# EXERCISE REQUIREMENTS
Among the entries below, find the lines that hold the word "viewport" and report them.
◆ ◆ ◆ ◆
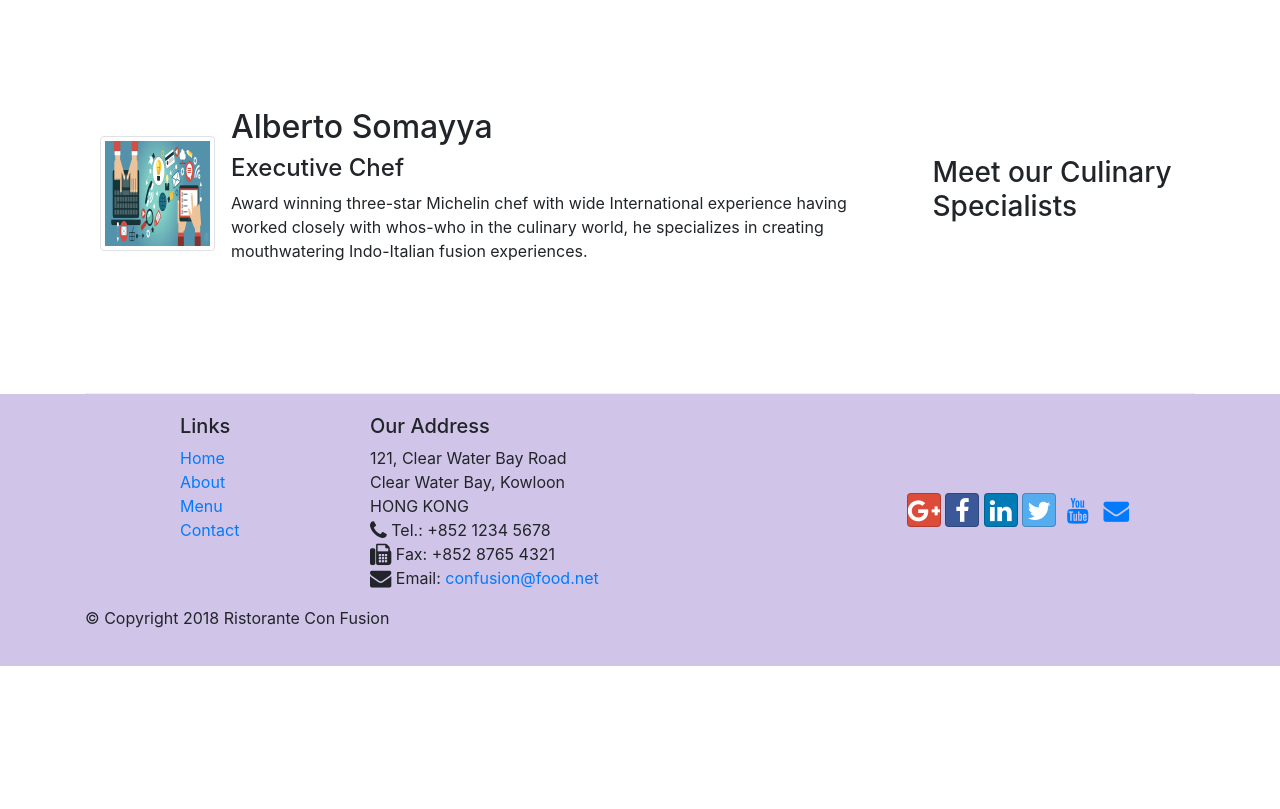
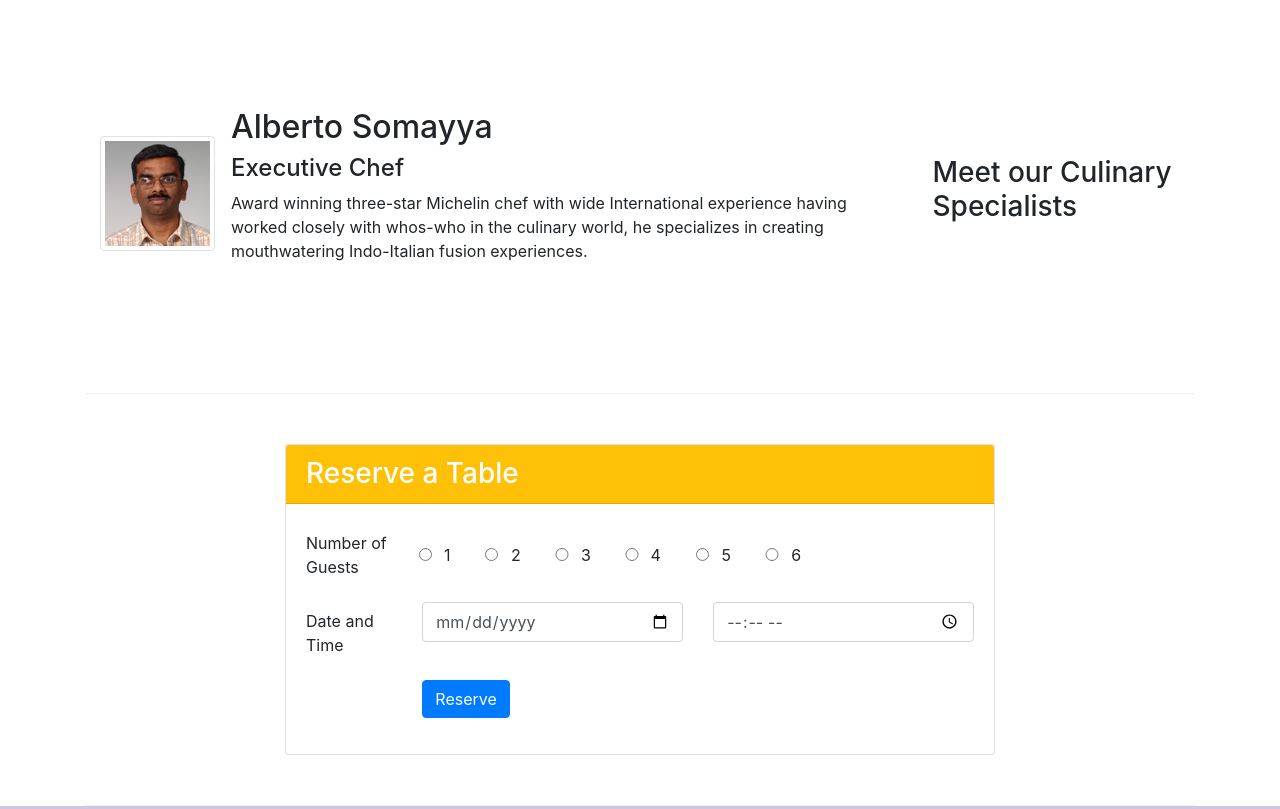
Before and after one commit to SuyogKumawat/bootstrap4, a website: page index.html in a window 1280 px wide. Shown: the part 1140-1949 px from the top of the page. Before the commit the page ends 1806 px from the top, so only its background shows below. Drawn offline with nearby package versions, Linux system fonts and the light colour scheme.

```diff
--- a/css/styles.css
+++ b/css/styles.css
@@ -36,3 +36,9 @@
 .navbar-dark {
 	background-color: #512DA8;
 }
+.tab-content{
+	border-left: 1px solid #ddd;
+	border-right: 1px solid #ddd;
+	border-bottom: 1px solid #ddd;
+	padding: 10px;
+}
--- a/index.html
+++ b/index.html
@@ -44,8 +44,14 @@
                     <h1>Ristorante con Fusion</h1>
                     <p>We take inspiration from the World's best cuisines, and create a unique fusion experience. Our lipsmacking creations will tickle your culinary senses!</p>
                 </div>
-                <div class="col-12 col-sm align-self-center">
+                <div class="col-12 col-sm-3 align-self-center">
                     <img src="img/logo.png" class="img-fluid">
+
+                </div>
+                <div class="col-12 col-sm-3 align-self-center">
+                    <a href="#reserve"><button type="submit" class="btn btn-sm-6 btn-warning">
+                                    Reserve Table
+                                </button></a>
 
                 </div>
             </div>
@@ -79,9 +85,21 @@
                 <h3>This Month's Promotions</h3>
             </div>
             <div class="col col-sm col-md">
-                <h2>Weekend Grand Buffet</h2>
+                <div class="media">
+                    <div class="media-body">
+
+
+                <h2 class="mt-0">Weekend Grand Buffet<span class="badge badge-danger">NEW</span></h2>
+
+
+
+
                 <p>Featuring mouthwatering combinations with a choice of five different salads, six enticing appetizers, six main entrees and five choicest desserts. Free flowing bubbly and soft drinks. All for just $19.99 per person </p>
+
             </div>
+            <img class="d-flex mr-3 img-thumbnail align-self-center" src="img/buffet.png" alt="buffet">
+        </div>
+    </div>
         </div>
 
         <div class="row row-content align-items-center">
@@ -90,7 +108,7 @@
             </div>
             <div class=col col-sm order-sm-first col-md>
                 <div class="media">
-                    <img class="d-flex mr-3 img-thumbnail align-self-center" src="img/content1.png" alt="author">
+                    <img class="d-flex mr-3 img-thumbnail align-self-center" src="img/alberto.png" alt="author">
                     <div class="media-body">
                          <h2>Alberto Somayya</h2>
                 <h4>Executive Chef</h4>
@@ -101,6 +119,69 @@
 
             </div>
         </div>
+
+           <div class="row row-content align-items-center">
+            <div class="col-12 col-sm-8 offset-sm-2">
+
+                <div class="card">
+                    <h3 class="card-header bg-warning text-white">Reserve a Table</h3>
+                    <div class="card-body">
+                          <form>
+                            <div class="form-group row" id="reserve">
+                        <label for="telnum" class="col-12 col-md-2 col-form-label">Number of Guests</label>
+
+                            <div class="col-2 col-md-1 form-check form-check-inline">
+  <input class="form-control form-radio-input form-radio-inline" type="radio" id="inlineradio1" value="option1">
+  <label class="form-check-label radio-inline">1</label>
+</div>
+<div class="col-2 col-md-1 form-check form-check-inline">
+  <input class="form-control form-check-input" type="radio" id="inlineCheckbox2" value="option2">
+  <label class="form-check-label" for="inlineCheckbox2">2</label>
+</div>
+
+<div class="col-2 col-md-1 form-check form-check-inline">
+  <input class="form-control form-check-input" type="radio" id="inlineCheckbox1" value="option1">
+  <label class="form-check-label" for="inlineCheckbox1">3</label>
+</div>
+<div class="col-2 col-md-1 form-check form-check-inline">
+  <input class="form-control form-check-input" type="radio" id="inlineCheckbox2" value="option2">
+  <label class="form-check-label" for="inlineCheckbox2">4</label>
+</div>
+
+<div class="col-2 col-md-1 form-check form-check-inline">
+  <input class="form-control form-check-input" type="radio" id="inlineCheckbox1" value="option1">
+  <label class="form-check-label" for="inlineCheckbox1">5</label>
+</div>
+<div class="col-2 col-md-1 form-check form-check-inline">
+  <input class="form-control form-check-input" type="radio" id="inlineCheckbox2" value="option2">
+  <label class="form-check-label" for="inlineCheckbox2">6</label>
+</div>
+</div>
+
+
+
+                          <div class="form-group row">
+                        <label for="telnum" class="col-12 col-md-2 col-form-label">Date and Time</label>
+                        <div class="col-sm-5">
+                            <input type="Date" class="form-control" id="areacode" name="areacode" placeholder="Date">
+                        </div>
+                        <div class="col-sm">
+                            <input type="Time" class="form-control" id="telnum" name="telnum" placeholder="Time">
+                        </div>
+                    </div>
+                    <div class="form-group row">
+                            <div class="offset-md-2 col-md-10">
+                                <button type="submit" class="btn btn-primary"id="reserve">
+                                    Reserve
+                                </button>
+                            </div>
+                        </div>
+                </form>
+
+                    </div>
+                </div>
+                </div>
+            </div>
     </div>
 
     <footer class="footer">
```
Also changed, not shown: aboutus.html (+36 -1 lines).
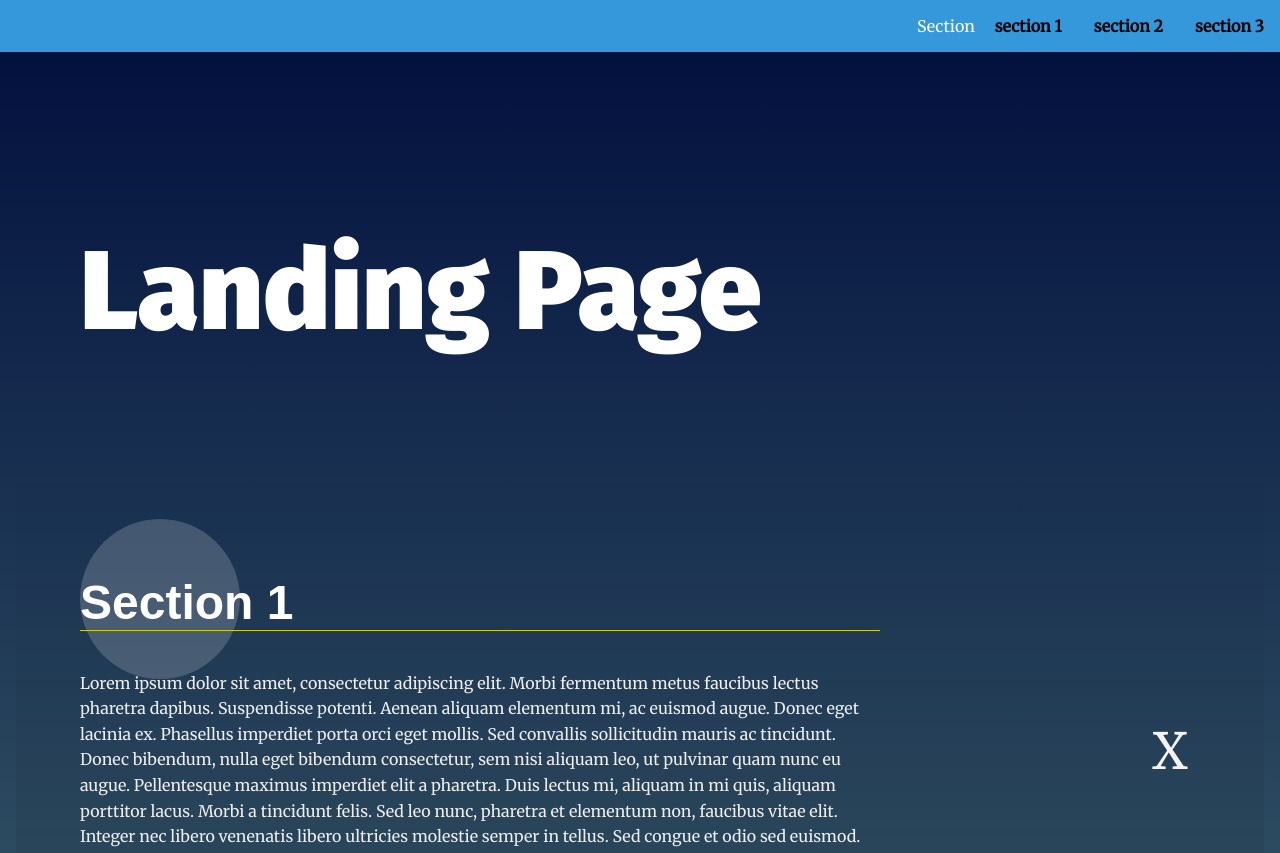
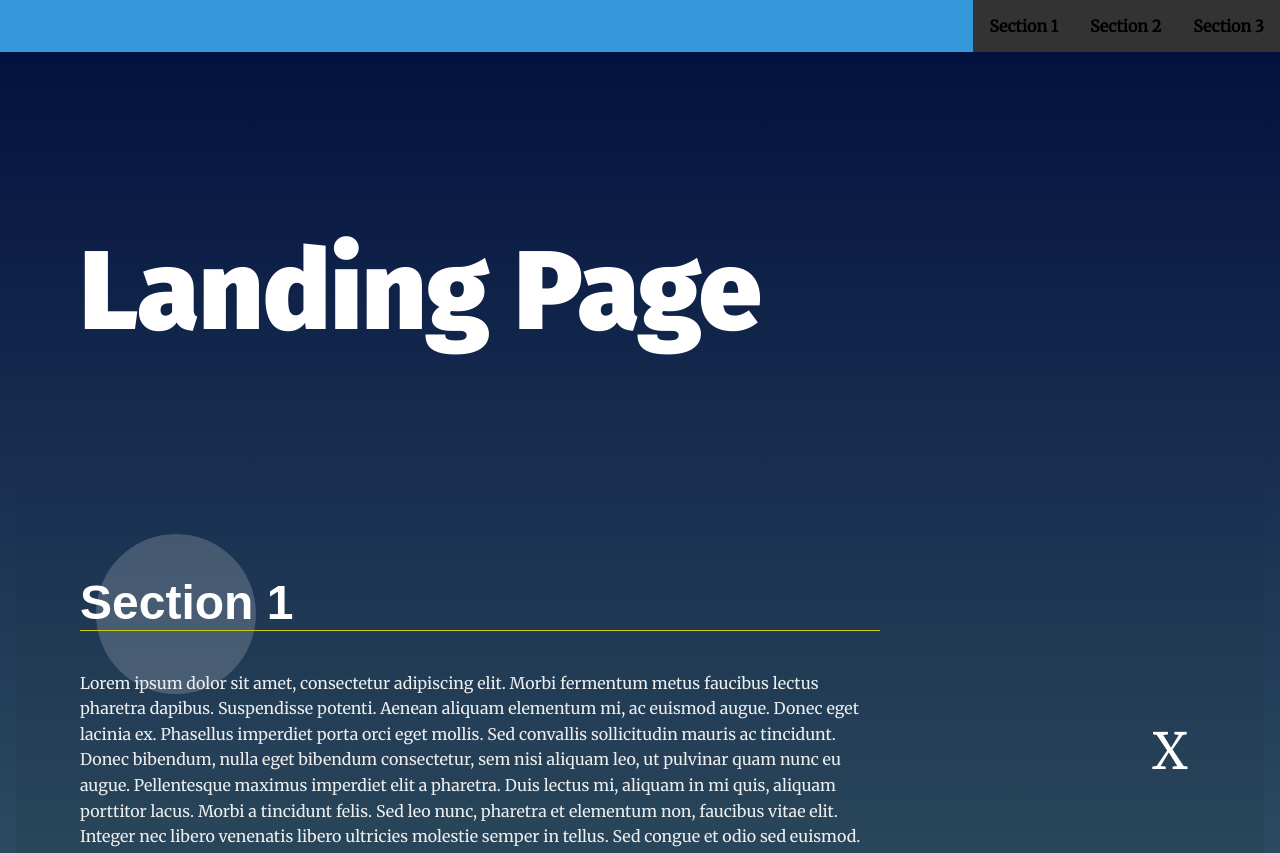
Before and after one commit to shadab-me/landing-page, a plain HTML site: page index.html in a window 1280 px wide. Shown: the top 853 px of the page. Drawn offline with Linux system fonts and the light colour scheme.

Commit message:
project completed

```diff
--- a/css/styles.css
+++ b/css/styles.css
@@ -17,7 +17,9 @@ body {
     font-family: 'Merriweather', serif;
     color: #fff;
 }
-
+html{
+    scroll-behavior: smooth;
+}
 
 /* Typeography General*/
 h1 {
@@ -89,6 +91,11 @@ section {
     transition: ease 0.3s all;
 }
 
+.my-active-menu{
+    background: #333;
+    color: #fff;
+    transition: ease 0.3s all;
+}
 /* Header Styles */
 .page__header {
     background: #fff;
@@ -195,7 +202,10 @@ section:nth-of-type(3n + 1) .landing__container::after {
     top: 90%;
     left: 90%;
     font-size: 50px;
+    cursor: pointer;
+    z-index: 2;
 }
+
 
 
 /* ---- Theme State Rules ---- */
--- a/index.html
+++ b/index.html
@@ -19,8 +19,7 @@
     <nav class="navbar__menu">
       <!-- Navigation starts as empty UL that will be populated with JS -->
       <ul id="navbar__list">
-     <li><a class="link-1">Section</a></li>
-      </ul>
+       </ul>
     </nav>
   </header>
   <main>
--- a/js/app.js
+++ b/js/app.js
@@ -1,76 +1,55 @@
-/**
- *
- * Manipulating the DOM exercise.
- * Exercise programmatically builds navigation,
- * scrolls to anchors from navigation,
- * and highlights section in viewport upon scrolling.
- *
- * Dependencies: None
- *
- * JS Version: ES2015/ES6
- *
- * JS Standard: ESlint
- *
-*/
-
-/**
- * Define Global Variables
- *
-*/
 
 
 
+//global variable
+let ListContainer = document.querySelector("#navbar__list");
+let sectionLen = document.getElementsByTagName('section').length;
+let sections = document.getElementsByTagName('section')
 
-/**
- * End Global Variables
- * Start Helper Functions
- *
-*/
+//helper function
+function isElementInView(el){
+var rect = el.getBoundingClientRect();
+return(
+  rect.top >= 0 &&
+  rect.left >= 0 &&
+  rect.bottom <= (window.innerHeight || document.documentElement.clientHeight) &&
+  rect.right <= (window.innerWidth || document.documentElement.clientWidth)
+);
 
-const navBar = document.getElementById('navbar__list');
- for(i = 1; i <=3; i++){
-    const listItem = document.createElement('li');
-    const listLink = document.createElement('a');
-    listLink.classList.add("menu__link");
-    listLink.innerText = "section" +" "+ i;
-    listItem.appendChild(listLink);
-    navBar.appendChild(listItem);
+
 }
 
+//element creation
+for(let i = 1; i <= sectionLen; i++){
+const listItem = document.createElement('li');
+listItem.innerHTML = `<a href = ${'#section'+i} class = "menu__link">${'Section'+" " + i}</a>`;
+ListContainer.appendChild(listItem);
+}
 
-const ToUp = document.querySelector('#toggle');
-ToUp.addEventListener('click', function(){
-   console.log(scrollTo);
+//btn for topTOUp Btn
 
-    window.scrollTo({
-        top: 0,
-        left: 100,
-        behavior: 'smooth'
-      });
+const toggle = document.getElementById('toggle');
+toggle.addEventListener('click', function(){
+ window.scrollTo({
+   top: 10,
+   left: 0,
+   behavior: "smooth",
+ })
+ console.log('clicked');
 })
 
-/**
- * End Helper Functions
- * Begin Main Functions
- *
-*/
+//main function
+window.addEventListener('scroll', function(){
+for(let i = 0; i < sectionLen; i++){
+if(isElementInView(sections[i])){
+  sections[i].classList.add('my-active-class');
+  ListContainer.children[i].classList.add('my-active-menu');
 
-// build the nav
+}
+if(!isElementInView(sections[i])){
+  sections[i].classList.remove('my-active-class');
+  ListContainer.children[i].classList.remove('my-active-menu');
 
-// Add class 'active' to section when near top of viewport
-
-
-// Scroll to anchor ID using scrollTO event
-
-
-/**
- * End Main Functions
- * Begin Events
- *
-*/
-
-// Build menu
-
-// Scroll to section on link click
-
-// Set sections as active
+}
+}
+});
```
◆ ◆ ◆ ◆
# RESULT BELOW
- * and highlights section in viewport upon scrolling.
-// Add class 'active' to section when near top of viewport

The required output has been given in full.